`ARTISTS speak to us in a language that carries meaning that cannot be conveyed through words,'' says Elliot W. Eisner, professor of education and art at Stanford University, and one of the chief gurus behind discipline-based art education (DBAE). ``Will our children be able to understand what they have to say? Even more will they know their messages exist?'' he asks. Two years ago, the world's richest museum, the Getty in Malibu, began pushing the idea of using art as a multipurpose conduit for child development. The Getty Center recently held its second major national conference to gauge DBAE's progress.
``It's definitely a national trend,'' says Kellene Champlin, Director of Art Education for the Fulton County Schools in Atlanta. ``The approach is so comprehensive it's so unlike any of the smaller waves of the past such as the `creativity movement.' DBAE is here to stay.''
Among the gains in the past two years: Ten universities across the nation, from Ohio State to Cal State at Sacramento, have been using Getty grants of $25,000 to change the required course work for future, K-through-12 art teachers. ``Most art teachers are required to take between 75 and 90 percent of their courses in art production,'' says Leilani Duke, director of the Getty Center for Arts Education. ``These grants are getting university faculty to rethink such requirements toward more broadly discipline-based programs.''
The Getty also recently finalized a project with the 17 campuses of the California state university system for similar curricula-change programs. And the National Endowment for the Arts has embraced the idea in a prominent new report entitled, ``Towards Civilization.'' The endowment's recent budget sent up to Capitol Hill asks for an increase of $1 million for broad-based arts education.
The greatest hurdle to DBAE is a muddied understanding of what it has to offer. There is lack of understanding about the possible programs, and their adaptability to current programs.
The basic Getty structure for implementing DBAE is three regional centers in California - Fresno, Sacramento, and Los Angeles - and one each in Ohio, Minnesota, Nebraska, Tennesee, and Florida.

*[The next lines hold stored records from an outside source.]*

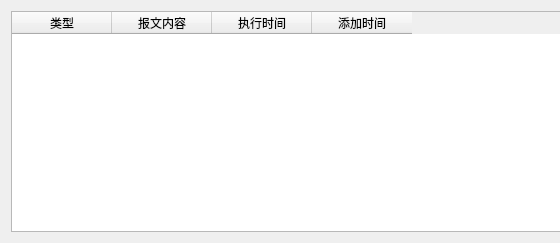
Old version of the form tafor/components/ui/task.ui in the repository up1and/tafor; both pictures show x 0 to 560 and y 0 to 243 of the 950 by 243 pixel window.
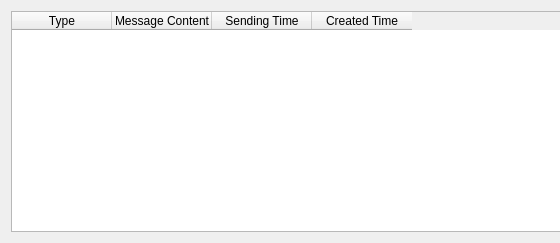
New version of the form.

```diff
--- a/tafor/components/ui/task.ui
+++ b/tafor/components/ui/task.ui
@@ -21,22 +21,22 @@
      </property>
      <column>
       <property name="text">
-       <string>类型</string>
+       <string>Type</string>
       </property>
      </column>
      <column>
       <property name="text">
-       <string>报文内容</string>
+       <string>Message Content</string>
       </property>
      </column>
      <column>
       <property name="text">
-       <string>执行时间</string>
+       <string>Sending Time</string>
       </property>
      </column>
      <column>
       <property name="text">
-       <string>添加时间</string>
+       <string>Created Time</string>
       </property>
      </column>
     </widget>
```
Left out of the diff: 2 changed lines with no effect on the pictures.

Each has a five-year grant to establish teacher institutes in their own state, and institutionalize the concept in statewide districts.

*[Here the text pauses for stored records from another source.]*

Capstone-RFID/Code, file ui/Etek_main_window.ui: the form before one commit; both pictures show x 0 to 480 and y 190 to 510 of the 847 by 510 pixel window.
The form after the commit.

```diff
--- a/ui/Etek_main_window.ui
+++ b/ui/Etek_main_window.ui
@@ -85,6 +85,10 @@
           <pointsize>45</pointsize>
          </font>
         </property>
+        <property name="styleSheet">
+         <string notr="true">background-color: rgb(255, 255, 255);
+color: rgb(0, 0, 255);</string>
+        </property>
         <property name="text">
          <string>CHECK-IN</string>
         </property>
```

``What we're finding now is people are saying, `Where do we go, who do we talk to? rather than saying, `We don't want it.''' says Ms. Duke. ``The resistance and skepticism have died down.''